(What is expected)
Print each entry as it appears. Images stay out of the copy.

(Data for this exercise)
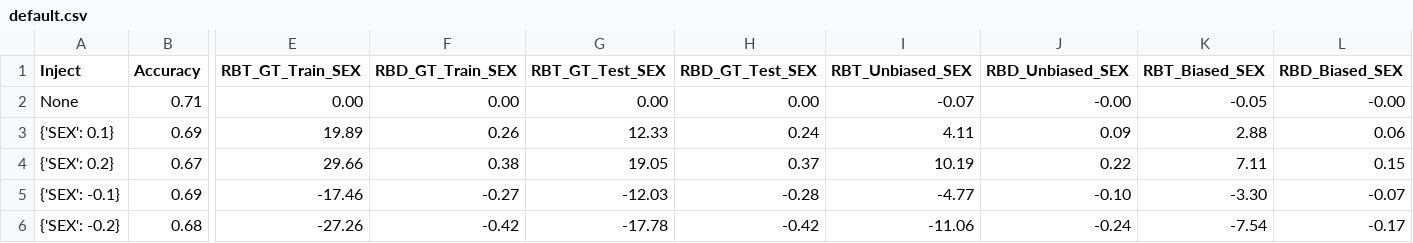
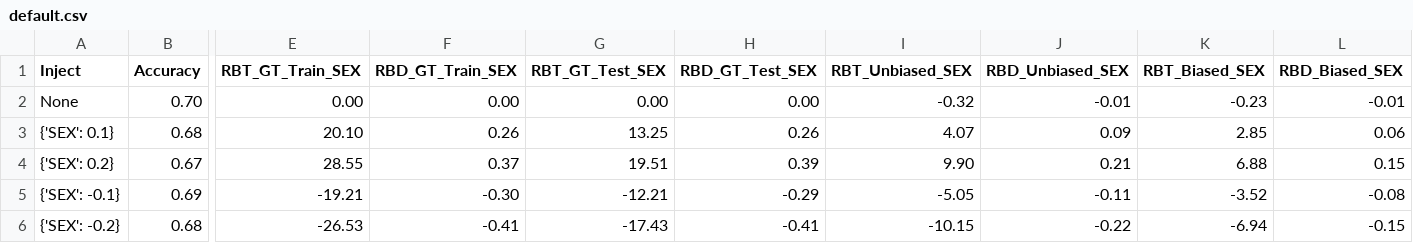
Before and after one commit to hil-se/DecisionErrorFairness, a CSV file: inject_results/default.csv, drawn as a sheet; only a part is shown, gaps mark what is left out; the diff covers the shown part only; the diff names each change by its address in the sheet, - before the commit and + after, or states it on an @@ line.

```diff
--- a/inject_results/default.csv
+++ b/inject_results/default.csv
-B2 (Accuracy): 0.71
+B2 (Accuracy): 0.70
-I2 (RBT_Unbiased_SEX): -0.07
+I2 (RBT_Unbiased_SEX): -0.32
-J2 (RBD_Unbiased_SEX): -0.00
+J2 (RBD_Unbiased_SEX): -0.01
-K2 (RBT_Biased_SEX): -0.05
+K2 (RBT_Biased_SEX): -0.23
-L2 (RBD_Biased_SEX): -0.00
+L2 (RBD_Biased_SEX): -0.01
-B3 (Accuracy): 0.69
+B3 (Accuracy): 0.68
-E3 (RBT_GT_Train_SEX): 19.89
+E3 (RBT_GT_Train_SEX): 20.10
-G3 (RBT_GT_Test_SEX): 12.33
+G3 (RBT_GT_Test_SEX): 13.25
-H3 (RBD_GT_Test_SEX): 0.24
+H3 (RBD_GT_Test_SEX): 0.26
-I3 (RBT_Unbiased_SEX): 4.11
+I3 (RBT_Unbiased_SEX): 4.07
-K3 (RBT_Biased_SEX): 2.88
+K3 (RBT_Biased_SEX): 2.85
-E4 (RBT_GT_Train_SEX): 29.66
+E4 (RBT_GT_Train_SEX): 28.55
-F4 (RBD_GT_Train_SEX): 0.38
+F4 (RBD_GT_Train_SEX): 0.37
-G4 (RBT_GT_Test_SEX): 19.05
+G4 (RBT_GT_Test_SEX): 19.51
-H4 (RBD_GT_Test_SEX): 0.37
+H4 (RBD_GT_Test_SEX): 0.39
-I4 (RBT_Unbiased_SEX): 10.19
+I4 (RBT_Unbiased_SEX): 9.90
-J4 (RBD_Unbiased_SEX): 0.22
+J4 (RBD_Unbiased_SEX): 0.21
-K4 (RBT_Biased_SEX): 7.11
+K4 (RBT_Biased_SEX): 6.88
-E5 (RBT_GT_Train_SEX): -17.46
+E5 (RBT_GT_Train_SEX): -19.21
-F5 (RBD_GT_Train_SEX): -0.27
+F5 (RBD_GT_Train_SEX): -0.30
-G5 (RBT_GT_Test_SEX): -12.03
+G5 (RBT_GT_Test_SEX): -12.21
-H5 (RBD_GT_Test_SEX): -0.28
+H5 (RBD_GT_Test_SEX): -0.29
-I5 (RBT_Unbiased_SEX): -4.77
+I5 (RBT_Unbiased_SEX): -5.05
-J5 (RBD_Unbiased_SEX): -0.10
+J5 (RBD_Unbiased_SEX): -0.11
-K5 (RBT_Biased_SEX): -3.30
+K5 (RBT_Biased_SEX): -3.52
-L5 (RBD_Biased_SEX): -0.07
+L5 (RBD_Biased_SEX): -0.08
-E6 (RBT_GT_Train_SEX): -27.26
+E6 (RBT_GT_Train_SEX): -26.53
-F6 (RBD_GT_Train_SEX): -0.42
+F6 (RBD_GT_Train_SEX): -0.41
-G6 (RBT_GT_Test_SEX): -17.78
+G6 (RBT_GT_Test_SEX): -17.43
-H6 (RBD_GT_Test_SEX): -0.42
+H6 (RBD_GT_Test_SEX): -0.41
-I6 (RBT_Unbiased_SEX): -11.06
+I6 (RBT_Unbiased_SEX): -10.15
-J6 (RBD_Unbiased_SEX): -0.24
+J6 (RBD_Unbiased_SEX): -0.22
-K6 (RBT_Biased_SEX): -7.54
+K6 (RBT_Biased_SEX): -6.94
-L6 (RBD_Biased_SEX): -0.17
+L6 (RBD_Biased_SEX): -0.15
```
Also changed, not shown: 1 edited cell elsewhere in this file, inject_results/bank.csv, inject_results/heart.csv, 4 other files.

(Problem solution)
Before and after one commit to hil-se/DecisionErrorFairness, a CSV file: inject_results/default.csv, drawn as a sheet; only a part is shown, gaps mark what is left out; the diff covers the shown part only; the diff names each change by its address in the sheet, - before the commit and + after, or states it on an @@ line.

```diff
--- a/inject_results/default.csv
+++ b/inject_results/default.csv
-B2 (Accuracy): 0.71
+B2 (Accuracy): 0.70
-I2 (RBT_Unbiased_SEX): -0.07
+I2 (RBT_Unbiased_SEX): -0.32
-J2 (RBD_Unbiased_SEX): -0.00
+J2 (RBD_Unbiased_SEX): -0.01
-K2 (RBT_Biased_SEX): -0.05
+K2 (RBT_Biased_SEX): -0.23
-L2 (RBD_Biased_SEX): -0.00
+L2 (RBD_Biased_SEX): -0.01
-B3 (Accuracy): 0.69
+B3 (Accuracy): 0.68
-E3 (RBT_GT_Train_SEX): 19.89
+E3 (RBT_GT_Train_SEX): 20.10
-G3 (RBT_GT_Test_SEX): 12.33
+G3 (RBT_GT_Test_SEX): 13.25
-H3 (RBD_GT_Test_SEX): 0.24
+H3 (RBD_GT_Test_SEX): 0.26
-I3 (RBT_Unbiased_SEX): 4.11
+I3 (RBT_Unbiased_SEX): 4.07
-K3 (RBT_Biased_SEX): 2.88
+K3 (RBT_Biased_SEX): 2.85
-E4 (RBT_GT_Train_SEX): 29.66
+E4 (RBT_GT_Train_SEX): 28.55
-F4 (RBD_GT_Train_SEX): 0.38
+F4 (RBD_GT_Train_SEX): 0.37
-G4 (RBT_GT_Test_SEX): 19.05
+G4 (RBT_GT_Test_SEX): 19.51
-H4 (RBD_GT_Test_SEX): 0.37
+H4 (RBD_GT_Test_SEX): 0.39
-I4 (RBT_Unbiased_SEX): 10.19
+I4 (RBT_Unbiased_SEX): 9.90
-J4 (RBD_Unbiased_SEX): 0.22
+J4 (RBD_Unbiased_SEX): 0.21
-K4 (RBT_Biased_SEX): 7.11
+K4 (RBT_Biased_SEX): 6.88
-E5 (RBT_GT_Train_SEX): -17.46
+E5 (RBT_GT_Train_SEX): -19.21
-F5 (RBD_GT_Train_SEX): -0.27
+F5 (RBD_GT_Train_SEX): -0.30
-G5 (RBT_GT_Test_SEX): -12.03
+G5 (RBT_GT_Test_SEX): -12.21
-H5 (RBD_GT_Test_SEX): -0.28
+H5 (RBD_GT_Test_SEX): -0.29
-I5 (RBT_Unbiased_SEX): -4.77
+I5 (RBT_Unbiased_SEX): -5.05
-J5 (RBD_Unbiased_SEX): -0.10
+J5 (RBD_Unbiased_SEX): -0.11
-K5 (RBT_Biased_SEX): -3.30
+K5 (RBT_Biased_SEX): -3.52
-L5 (RBD_Biased_SEX): -0.07
+L5 (RBD_Biased_SEX): -0.08
-E6 (RBT_GT_Train_SEX): -27.26
+E6 (RBT_GT_Train_SEX): -26.53
-F6 (RBD_GT_Train_SEX): -0.42
+F6 (RBD_GT_Train_SEX): -0.41
-G6 (RBT_GT_Test_SEX): -17.78
+G6 (RBT_GT_Test_SEX): -17.43
-H6 (RBD_GT_Test_SEX): -0.42
+H6 (RBD_GT_Test_SEX): -0.41
-I6 (RBT_Unbiased_SEX): -11.06
+I6 (RBT_Unbiased_SEX): -10.15
-J6 (RBD_Unbiased_SEX): -0.24
+J6 (RBD_Unbiased_SEX): -0.22
-K6 (RBT_Biased_SEX): -7.54
+K6 (RBT_Biased_SEX): -6.94
-L6 (RBD_Biased_SEX): -0.17
+L6 (RBD_Biased_SEX): -0.15
```
Also changed, not shown: 1 edited cell elsewhere in this file, inject_results/bank.csv, inject_results/heart.csv, 4 other files.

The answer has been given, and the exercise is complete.